> [LISTED ENTRIES]:
★ ★ ★
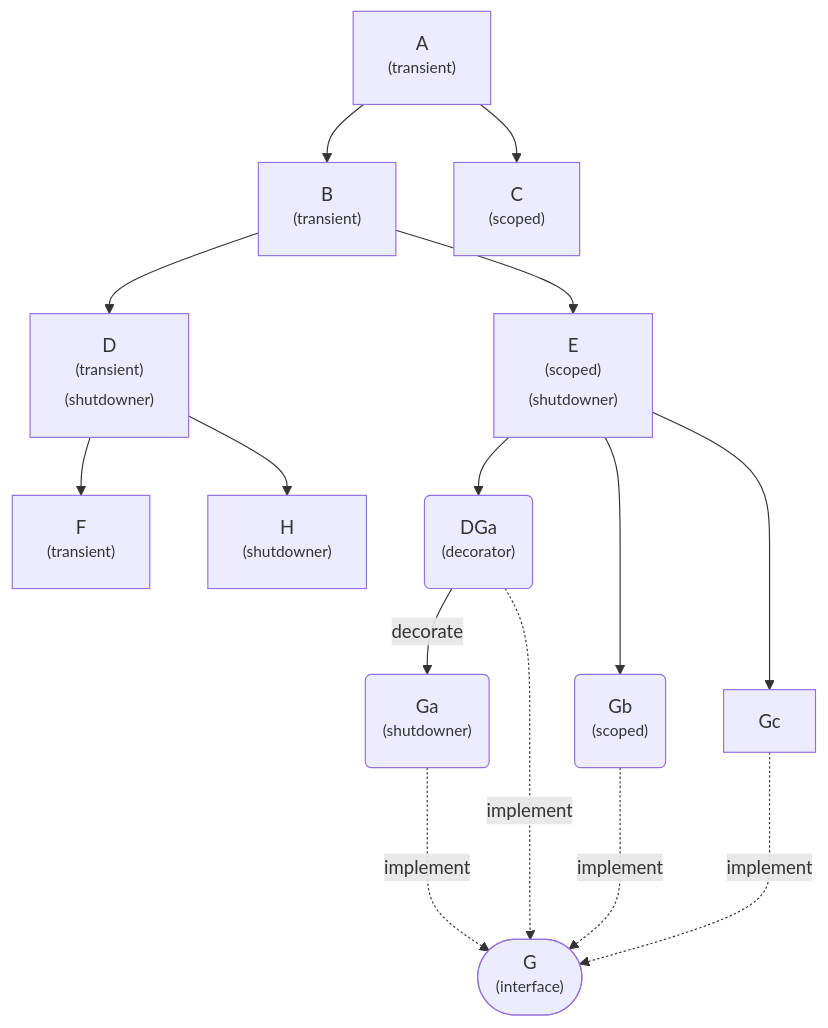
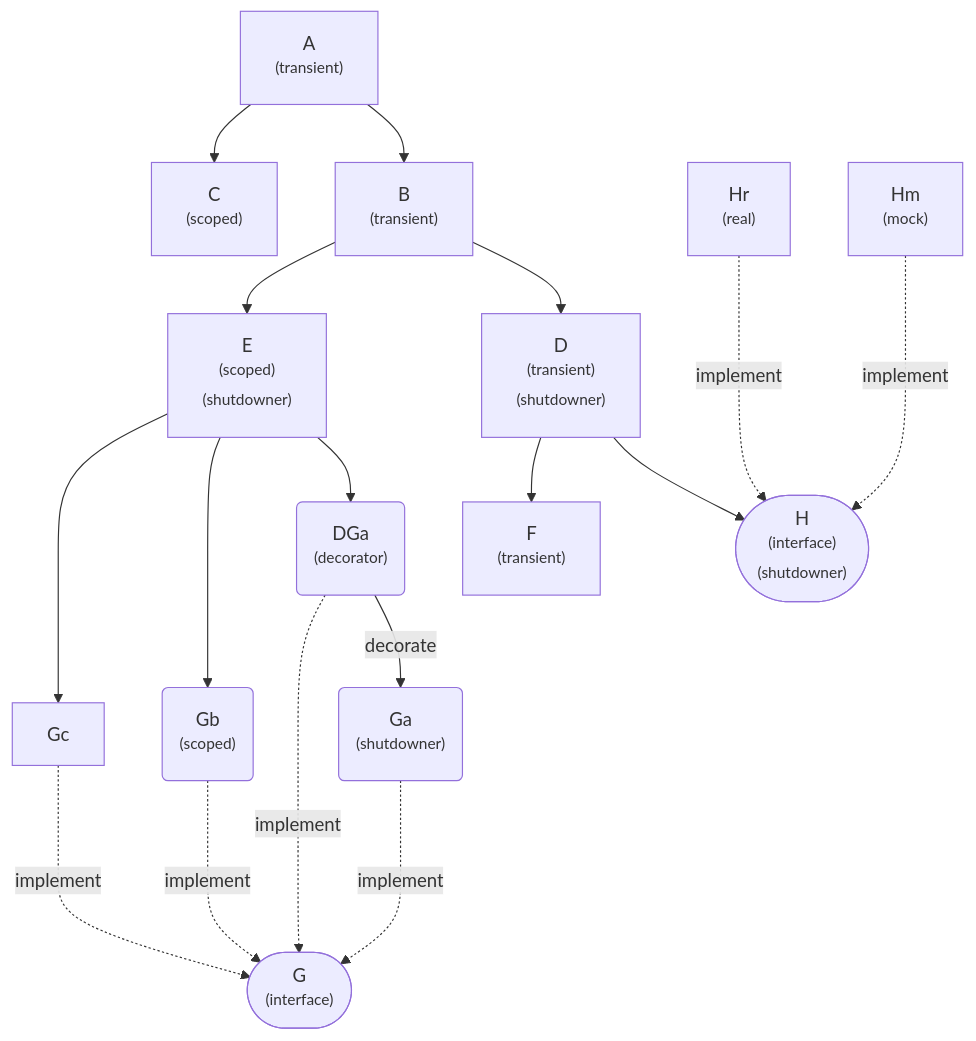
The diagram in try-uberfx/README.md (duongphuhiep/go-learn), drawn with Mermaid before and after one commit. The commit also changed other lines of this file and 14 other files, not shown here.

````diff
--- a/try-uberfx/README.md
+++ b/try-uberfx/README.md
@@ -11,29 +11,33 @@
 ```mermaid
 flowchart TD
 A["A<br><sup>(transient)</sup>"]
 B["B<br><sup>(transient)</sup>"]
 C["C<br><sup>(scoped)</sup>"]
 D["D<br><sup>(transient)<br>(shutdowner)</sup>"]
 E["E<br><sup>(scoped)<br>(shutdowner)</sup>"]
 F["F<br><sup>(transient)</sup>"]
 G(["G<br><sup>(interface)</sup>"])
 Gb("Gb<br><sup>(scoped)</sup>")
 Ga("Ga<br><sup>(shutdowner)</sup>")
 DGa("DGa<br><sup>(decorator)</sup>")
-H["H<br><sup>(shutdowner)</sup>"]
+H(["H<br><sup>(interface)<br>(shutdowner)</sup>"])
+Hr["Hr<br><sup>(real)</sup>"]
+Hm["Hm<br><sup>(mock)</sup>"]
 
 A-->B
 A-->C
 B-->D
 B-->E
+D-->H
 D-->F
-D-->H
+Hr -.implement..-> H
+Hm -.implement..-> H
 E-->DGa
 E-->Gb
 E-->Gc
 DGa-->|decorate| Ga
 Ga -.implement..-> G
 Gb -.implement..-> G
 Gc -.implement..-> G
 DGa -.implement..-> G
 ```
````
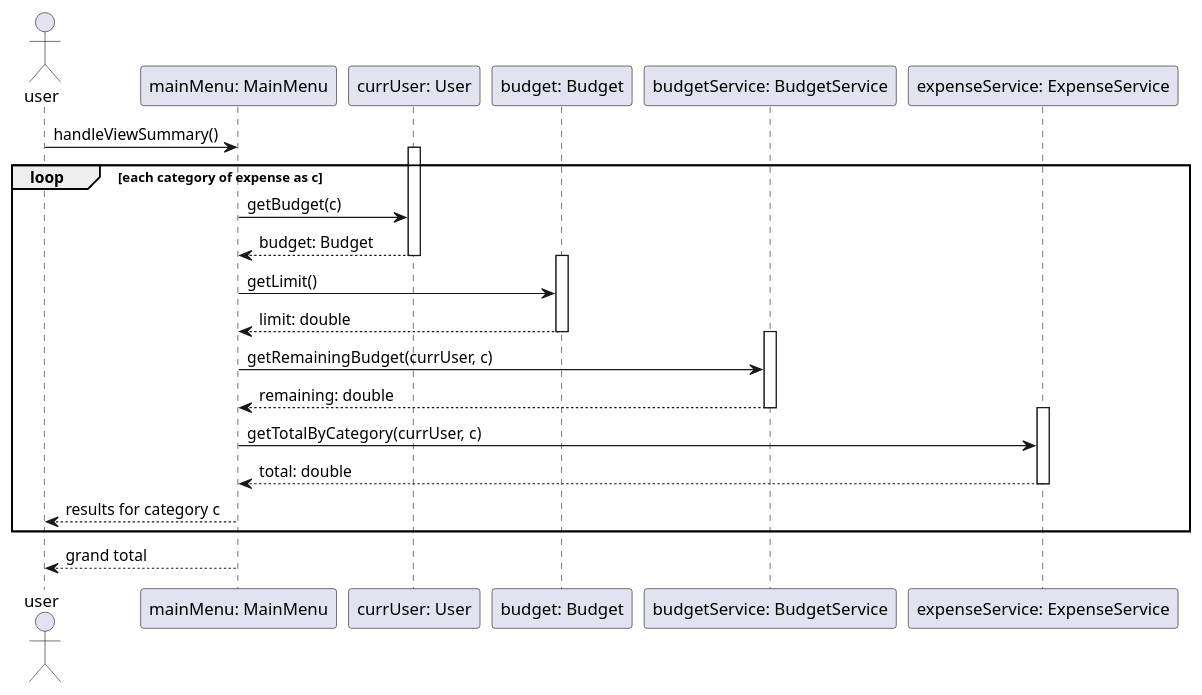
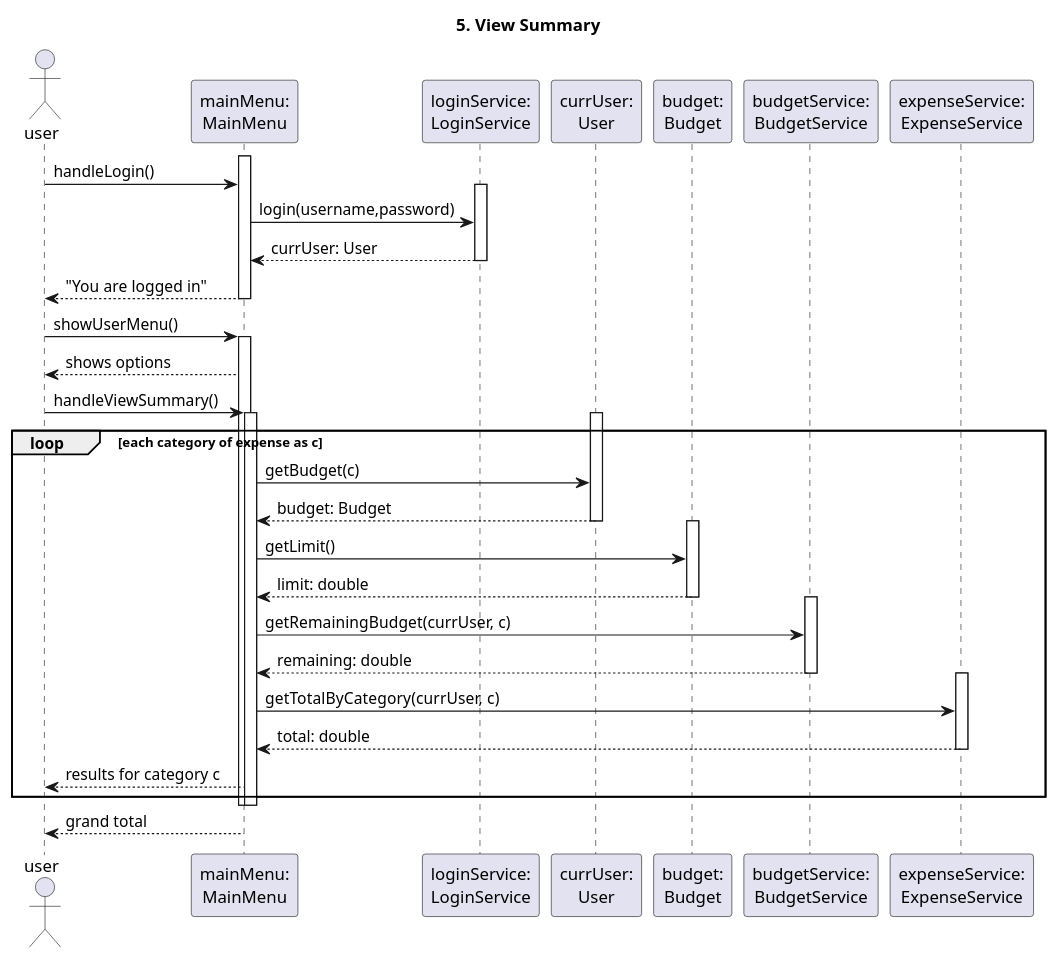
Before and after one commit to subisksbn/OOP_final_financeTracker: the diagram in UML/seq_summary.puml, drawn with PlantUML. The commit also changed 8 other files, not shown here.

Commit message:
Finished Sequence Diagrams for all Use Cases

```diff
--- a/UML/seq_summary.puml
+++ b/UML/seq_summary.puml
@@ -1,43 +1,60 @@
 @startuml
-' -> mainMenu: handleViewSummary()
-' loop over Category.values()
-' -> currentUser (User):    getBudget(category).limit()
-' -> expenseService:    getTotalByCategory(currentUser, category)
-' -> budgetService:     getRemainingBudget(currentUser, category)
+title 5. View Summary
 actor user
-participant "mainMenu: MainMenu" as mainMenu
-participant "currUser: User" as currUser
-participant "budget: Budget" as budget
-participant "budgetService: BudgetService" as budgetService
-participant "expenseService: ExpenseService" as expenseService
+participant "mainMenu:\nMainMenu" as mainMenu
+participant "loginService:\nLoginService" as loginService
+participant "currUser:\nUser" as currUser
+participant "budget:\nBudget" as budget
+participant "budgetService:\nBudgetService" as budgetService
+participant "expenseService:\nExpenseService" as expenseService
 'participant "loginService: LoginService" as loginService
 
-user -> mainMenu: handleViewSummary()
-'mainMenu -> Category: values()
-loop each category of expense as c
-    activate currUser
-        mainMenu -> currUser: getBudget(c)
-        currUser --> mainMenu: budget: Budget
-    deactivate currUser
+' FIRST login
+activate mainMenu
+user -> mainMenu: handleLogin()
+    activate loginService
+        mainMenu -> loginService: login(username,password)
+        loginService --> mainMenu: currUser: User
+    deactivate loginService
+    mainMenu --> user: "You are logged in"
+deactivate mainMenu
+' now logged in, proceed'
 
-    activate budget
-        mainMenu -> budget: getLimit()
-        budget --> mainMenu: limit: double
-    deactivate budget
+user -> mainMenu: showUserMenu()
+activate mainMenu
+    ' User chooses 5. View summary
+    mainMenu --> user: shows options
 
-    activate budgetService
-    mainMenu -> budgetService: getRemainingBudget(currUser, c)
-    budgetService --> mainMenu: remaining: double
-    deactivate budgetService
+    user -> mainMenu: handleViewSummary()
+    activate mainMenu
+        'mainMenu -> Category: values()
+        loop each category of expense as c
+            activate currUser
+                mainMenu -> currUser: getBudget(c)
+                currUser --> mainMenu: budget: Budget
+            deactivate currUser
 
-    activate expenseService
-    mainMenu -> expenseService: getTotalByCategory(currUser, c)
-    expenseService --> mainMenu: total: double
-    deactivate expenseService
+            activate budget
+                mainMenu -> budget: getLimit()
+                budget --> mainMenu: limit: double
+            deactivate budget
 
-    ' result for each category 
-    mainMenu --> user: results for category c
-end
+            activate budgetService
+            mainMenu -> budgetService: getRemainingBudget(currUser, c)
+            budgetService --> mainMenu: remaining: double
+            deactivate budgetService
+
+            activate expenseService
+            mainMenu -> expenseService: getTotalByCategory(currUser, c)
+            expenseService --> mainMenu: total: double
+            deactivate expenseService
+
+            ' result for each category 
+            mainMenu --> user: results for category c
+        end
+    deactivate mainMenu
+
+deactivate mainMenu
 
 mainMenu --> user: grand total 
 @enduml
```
★ ★ ★
> [AIM OF THE TASK]: Where a line in the records above contains the string "transient", return that line.

> [RESULT OF THIS TASK]:
 A["A<br><sup>(transient)</sup>"]
 B["B<br><sup>(transient)</sup>"]
 D["D<br><sup>(transient)<br>(shutdowner)</sup>"]
 F["F<br><sup>(transient)</sup>"]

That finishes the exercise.